[Given data]

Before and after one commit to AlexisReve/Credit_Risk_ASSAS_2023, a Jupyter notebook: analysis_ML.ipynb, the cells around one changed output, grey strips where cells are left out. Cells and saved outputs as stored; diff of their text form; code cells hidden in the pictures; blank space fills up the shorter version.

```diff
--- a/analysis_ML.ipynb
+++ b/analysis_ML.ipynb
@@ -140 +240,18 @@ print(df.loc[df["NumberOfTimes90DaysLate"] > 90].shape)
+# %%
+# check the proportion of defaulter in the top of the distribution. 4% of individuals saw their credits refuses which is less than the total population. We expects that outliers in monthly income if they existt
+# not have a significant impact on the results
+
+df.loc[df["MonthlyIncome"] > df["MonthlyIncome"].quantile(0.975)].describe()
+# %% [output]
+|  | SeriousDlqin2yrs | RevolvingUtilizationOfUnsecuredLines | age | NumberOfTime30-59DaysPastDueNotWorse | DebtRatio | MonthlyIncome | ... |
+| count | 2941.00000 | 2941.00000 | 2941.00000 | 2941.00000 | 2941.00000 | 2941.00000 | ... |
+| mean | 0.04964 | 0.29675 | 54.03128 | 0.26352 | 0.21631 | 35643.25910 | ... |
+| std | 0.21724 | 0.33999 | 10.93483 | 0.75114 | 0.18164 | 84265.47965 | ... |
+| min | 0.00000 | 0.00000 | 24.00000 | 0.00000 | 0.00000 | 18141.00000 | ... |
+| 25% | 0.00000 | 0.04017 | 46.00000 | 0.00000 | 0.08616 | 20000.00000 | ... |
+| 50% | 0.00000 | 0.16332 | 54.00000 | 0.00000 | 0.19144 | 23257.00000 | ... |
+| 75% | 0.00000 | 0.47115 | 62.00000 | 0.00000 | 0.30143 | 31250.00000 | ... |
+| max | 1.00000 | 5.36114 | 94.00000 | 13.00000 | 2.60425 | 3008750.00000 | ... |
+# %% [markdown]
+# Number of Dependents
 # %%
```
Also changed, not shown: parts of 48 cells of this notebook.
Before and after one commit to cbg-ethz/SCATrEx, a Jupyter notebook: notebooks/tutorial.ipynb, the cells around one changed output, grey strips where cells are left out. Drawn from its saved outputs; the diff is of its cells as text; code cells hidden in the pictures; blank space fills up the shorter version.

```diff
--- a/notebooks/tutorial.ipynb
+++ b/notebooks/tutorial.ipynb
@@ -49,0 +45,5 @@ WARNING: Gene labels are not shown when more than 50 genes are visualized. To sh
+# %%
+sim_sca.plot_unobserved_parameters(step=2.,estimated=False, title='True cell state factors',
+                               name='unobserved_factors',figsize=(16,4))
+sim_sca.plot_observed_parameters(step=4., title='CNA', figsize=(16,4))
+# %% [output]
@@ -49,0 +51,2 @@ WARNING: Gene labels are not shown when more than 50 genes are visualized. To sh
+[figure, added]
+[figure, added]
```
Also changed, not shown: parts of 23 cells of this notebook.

[What to work on]
Now write the data shown above out again, word for word.

[Solution for this problem]
Before and after one commit to AlexisReve/Credit_Risk_ASSAS_2023, a Jupyter notebook: analysis_ML.ipynb, the cells around one changed output, grey strips where cells are left out. Cells and saved outputs as stored; diff of their text form; code cells hidden in the pictures; blank space fills up the shorter version.

```diff
--- a/analysis_ML.ipynb
+++ b/analysis_ML.ipynb
@@ -140 +240,18 @@ print(df.loc[df["NumberOfTimes90DaysLate"] > 90].shape)
+# %%
+# check the proportion of defaulter in the top of the distribution. 4% of individuals saw their credits refuses which is less than the total population. We expects that outliers in monthly income if they existt
+# not have a significant impact on the results
+
+df.loc[df["MonthlyIncome"] > df["MonthlyIncome"].quantile(0.975)].describe()
+# %% [output]
+|  | SeriousDlqin2yrs | RevolvingUtilizationOfUnsecuredLines | age | NumberOfTime30-59DaysPastDueNotWorse | DebtRatio | MonthlyIncome | ... |
+| count | 2941.00000 | 2941.00000 | 2941.00000 | 2941.00000 | 2941.00000 | 2941.00000 | ... |
+| mean | 0.04964 | 0.29675 | 54.03128 | 0.26352 | 0.21631 | 35643.25910 | ... |
+| std | 0.21724 | 0.33999 | 10.93483 | 0.75114 | 0.18164 | 84265.47965 | ... |
+| min | 0.00000 | 0.00000 | 24.00000 | 0.00000 | 0.00000 | 18141.00000 | ... |
+| 25% | 0.00000 | 0.04017 | 46.00000 | 0.00000 | 0.08616 | 20000.00000 | ... |
+| 50% | 0.00000 | 0.16332 | 54.00000 | 0.00000 | 0.19144 | 23257.00000 | ... |
+| 75% | 0.00000 | 0.47115 | 62.00000 | 0.00000 | 0.30143 | 31250.00000 | ... |
+| max | 1.00000 | 5.36114 | 94.00000 | 13.00000 | 2.60425 | 3008750.00000 | ... |
+# %% [markdown]
+# Number of Dependents
 # %%
```
Also changed, not shown: parts of 48 cells of this notebook.
Before and after one commit to cbg-ethz/SCATrEx, a Jupyter notebook: notebooks/tutorial.ipynb, the cells around one changed output, grey strips where cells are left out. Drawn from its saved outputs; the diff is of its cells as text; code cells hidden in the pictures; blank space fills up the shorter version.

```diff
--- a/notebooks/tutorial.ipynb
+++ b/notebooks/tutorial.ipynb
@@ -49,0 +45,5 @@ WARNING: Gene labels are not shown when more than 50 genes are visualized. To sh
+# %%
+sim_sca.plot_unobserved_parameters(step=2.,estimated=False, title='True cell state factors',
+                               name='unobserved_factors',figsize=(16,4))
+sim_sca.plot_observed_parameters(step=4., title='CNA', figsize=(16,4))
+# %% [output]
@@ -49,0 +51,2 @@ WARNING: Gene labels are not shown when more than 50 genes are visualized. To sh
+[figure, added]
+[figure, added]
```
Also changed, not shown: parts of 23 cells of this notebook.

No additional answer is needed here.